◆ Exercise requirements:
Report the number of lines below in which the word "href" occurs. Nothing else is needed.

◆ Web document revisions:

══════

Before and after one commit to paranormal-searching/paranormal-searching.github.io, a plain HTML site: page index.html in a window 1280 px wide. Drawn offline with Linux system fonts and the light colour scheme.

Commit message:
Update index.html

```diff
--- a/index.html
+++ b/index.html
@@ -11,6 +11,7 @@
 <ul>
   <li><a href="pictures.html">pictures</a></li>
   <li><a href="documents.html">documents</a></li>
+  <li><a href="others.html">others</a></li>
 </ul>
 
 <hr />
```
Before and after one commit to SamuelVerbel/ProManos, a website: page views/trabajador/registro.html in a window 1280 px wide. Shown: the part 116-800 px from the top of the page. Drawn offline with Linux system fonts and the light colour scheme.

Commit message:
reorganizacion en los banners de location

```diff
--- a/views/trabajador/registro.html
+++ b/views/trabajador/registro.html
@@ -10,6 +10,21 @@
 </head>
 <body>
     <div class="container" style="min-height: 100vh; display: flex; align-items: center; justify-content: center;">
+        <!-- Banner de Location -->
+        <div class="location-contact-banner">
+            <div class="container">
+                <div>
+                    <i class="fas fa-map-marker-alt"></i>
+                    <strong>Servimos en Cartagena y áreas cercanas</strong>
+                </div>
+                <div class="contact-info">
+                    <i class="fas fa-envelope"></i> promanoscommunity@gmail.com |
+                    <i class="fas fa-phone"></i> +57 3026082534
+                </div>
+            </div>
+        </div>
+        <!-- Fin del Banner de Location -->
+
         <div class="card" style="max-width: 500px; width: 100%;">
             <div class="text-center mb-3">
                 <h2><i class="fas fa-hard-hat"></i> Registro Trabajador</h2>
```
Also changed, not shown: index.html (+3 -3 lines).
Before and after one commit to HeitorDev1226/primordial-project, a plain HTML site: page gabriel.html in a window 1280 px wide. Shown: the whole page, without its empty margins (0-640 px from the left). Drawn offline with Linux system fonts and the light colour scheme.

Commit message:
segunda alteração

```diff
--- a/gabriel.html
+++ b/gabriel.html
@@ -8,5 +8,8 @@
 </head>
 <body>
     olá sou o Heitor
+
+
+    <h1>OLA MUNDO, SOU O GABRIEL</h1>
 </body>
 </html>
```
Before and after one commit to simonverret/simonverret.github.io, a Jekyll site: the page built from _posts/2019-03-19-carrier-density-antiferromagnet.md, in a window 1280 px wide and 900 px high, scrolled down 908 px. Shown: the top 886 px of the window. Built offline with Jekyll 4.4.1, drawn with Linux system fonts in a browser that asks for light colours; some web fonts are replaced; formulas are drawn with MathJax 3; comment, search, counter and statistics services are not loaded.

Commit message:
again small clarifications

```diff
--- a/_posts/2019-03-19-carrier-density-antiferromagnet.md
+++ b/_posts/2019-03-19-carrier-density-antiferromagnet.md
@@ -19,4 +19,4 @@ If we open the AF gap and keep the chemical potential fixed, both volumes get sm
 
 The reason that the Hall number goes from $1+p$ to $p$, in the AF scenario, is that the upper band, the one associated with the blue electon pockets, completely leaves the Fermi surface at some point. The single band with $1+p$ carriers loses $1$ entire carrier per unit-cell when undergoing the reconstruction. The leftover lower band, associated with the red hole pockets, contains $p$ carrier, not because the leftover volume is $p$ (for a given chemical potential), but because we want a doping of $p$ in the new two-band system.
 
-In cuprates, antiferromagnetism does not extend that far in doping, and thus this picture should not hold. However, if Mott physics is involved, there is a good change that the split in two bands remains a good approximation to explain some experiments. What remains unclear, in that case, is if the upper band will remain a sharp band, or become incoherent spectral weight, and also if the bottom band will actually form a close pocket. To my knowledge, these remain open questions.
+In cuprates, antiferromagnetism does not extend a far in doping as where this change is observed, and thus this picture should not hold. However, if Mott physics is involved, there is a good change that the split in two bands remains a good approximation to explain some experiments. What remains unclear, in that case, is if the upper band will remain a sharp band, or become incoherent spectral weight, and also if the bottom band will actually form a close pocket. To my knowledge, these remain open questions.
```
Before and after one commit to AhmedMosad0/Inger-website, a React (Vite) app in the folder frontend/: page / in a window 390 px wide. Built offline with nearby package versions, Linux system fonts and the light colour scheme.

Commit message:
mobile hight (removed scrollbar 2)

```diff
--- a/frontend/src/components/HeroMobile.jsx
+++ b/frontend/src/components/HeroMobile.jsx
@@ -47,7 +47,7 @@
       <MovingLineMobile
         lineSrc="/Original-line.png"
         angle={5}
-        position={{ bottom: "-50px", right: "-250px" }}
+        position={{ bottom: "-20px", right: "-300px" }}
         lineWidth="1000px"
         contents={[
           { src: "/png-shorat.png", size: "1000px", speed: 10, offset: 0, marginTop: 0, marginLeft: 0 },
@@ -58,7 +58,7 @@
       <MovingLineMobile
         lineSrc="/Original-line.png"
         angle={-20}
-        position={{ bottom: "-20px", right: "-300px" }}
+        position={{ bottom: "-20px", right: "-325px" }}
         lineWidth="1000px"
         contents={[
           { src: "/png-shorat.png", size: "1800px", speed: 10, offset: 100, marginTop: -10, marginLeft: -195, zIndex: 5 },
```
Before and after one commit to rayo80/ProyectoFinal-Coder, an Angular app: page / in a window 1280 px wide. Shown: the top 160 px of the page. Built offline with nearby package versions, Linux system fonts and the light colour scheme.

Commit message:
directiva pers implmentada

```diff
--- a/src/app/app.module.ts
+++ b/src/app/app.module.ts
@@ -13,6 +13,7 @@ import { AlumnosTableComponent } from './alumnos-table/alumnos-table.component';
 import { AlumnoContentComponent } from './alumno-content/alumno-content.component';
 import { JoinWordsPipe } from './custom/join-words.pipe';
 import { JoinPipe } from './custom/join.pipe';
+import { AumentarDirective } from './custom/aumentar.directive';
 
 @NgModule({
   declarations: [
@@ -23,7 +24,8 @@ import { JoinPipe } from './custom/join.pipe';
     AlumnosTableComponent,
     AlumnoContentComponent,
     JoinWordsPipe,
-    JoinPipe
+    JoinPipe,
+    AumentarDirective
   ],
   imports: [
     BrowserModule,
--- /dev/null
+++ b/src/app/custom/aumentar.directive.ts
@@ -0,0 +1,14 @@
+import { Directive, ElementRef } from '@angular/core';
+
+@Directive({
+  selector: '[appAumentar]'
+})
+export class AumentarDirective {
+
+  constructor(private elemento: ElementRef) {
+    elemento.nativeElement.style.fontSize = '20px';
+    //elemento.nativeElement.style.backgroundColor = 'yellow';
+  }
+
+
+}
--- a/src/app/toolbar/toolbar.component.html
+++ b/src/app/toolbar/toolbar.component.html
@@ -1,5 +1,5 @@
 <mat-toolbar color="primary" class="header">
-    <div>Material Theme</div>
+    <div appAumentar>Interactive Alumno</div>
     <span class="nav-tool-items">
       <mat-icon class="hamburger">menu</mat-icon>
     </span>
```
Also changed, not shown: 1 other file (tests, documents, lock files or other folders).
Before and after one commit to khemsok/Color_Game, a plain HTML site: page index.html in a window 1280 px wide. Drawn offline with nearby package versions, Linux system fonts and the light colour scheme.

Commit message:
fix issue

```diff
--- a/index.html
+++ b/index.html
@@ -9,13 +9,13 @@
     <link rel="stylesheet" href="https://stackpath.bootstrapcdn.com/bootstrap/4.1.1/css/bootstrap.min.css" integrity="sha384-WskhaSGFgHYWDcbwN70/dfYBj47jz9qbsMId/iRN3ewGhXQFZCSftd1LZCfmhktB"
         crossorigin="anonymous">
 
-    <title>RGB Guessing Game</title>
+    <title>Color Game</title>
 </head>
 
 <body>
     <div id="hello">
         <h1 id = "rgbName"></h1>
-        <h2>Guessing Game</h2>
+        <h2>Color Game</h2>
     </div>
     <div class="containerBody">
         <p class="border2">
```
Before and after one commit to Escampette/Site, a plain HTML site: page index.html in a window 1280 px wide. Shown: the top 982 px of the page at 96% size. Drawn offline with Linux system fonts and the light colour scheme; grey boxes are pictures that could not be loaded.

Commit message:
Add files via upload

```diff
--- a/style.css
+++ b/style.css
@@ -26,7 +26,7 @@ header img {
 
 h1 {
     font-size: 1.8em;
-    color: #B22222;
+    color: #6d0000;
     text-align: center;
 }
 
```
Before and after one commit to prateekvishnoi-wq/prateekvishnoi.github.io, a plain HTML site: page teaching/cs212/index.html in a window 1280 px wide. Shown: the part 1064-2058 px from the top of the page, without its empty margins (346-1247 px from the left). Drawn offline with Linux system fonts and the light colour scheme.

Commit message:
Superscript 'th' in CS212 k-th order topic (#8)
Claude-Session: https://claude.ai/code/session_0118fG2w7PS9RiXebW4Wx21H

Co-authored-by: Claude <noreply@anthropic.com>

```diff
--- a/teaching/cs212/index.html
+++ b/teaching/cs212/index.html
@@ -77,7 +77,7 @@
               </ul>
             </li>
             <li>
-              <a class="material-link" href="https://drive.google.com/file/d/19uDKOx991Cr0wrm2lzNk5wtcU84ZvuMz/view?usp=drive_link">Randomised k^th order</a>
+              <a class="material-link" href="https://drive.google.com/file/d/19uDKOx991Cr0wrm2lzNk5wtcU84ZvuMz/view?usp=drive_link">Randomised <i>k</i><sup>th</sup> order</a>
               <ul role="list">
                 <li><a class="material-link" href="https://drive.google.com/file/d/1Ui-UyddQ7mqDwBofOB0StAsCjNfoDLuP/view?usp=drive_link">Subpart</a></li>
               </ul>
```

══════

◆ Answer to this task:
7